Spending the last several weeks out of town, last night we drove home, arriving to a warm house around 8:30. The day’s hectic schedule kept me from running, the frigid temperatures so unfriendly. But I hated to miss my tradition of running on New Year’s Day.
There’s something just so right and important about running on January 1st. I’m not talking about the New Year’s resolutions. Instead, a run on January 1st kicks off the rest of the year with hope and renewed commitment for all the other runs that follow. It’s invigorating, a christening that launches the full range of runs throughout the year—the ordinary, the rotten, the awesome, the hot and humid, the what-was-I-thinking, and the it-doesn’t-get-any-better-than-this runs. But today, I’d missed my run—and my New Year’s Day running tradition.
So with Mary and the kids away or in bed, I sat at the laptop e-mailing. reading posts, and doing some real work-work before returning to the office.

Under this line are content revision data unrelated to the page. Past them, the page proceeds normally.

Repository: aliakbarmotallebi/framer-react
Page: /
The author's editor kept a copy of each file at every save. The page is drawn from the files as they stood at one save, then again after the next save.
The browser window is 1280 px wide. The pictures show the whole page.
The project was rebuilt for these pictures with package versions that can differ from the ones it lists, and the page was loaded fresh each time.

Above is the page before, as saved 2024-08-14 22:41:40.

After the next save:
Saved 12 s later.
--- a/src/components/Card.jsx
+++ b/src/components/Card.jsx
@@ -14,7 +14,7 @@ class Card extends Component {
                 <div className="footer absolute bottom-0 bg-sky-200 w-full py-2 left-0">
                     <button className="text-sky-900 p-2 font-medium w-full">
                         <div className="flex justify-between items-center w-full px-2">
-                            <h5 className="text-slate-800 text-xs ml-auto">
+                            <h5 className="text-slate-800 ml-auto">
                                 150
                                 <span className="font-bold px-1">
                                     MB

The 10:00 news come and went. Boring. The temp in the house began dropping.
Then at 10:51, I hear the chime from my computer announcing an e-mail message. It’s a wonderful comment from Nat in response to a post, and she wishes me “many ‘hell yeah!’ runs, perfect weather conditions, and body glide in the right places.”
What a wish! What a friend! What an inspiration!
In a nanosecond the possibility flashed through my mind. “It’s not too late,” I thought. Scrambling to the basement I gathered my running gear. Dashed upstairs to change into my running clothes and I dialed the number to hear the time and temperature. 11:02 p.m. and 4°. Count ‘em. Four degrees!
Pulling the layers and shoes on, it’s a few minutes past 11:00 p.m., and I’m out the door. A wonderful easy run! Five miles later I’m finishing my all-time favorite neighborhood course, all the while thinking about “the tradition” of my New Year’s Day run.
With several blocks to go, it’s Tradition Time. My family knows just what it is. I stop under a street light, take off my gloves and hat and then peel off every layer from the waist up. I’m still warm from the run but know I’m only a few seconds before the chill arrives.
Dashing the final blocks and careening down the hill that dumps me into my driveway, I’m breathless from the pace and the arctic air. Carrying my clothes in one arm, I raise my other arm and pump my fist in the air.
I arrive in the house before midnight. The tradition of the New Year’s Day topless finish continues for another year!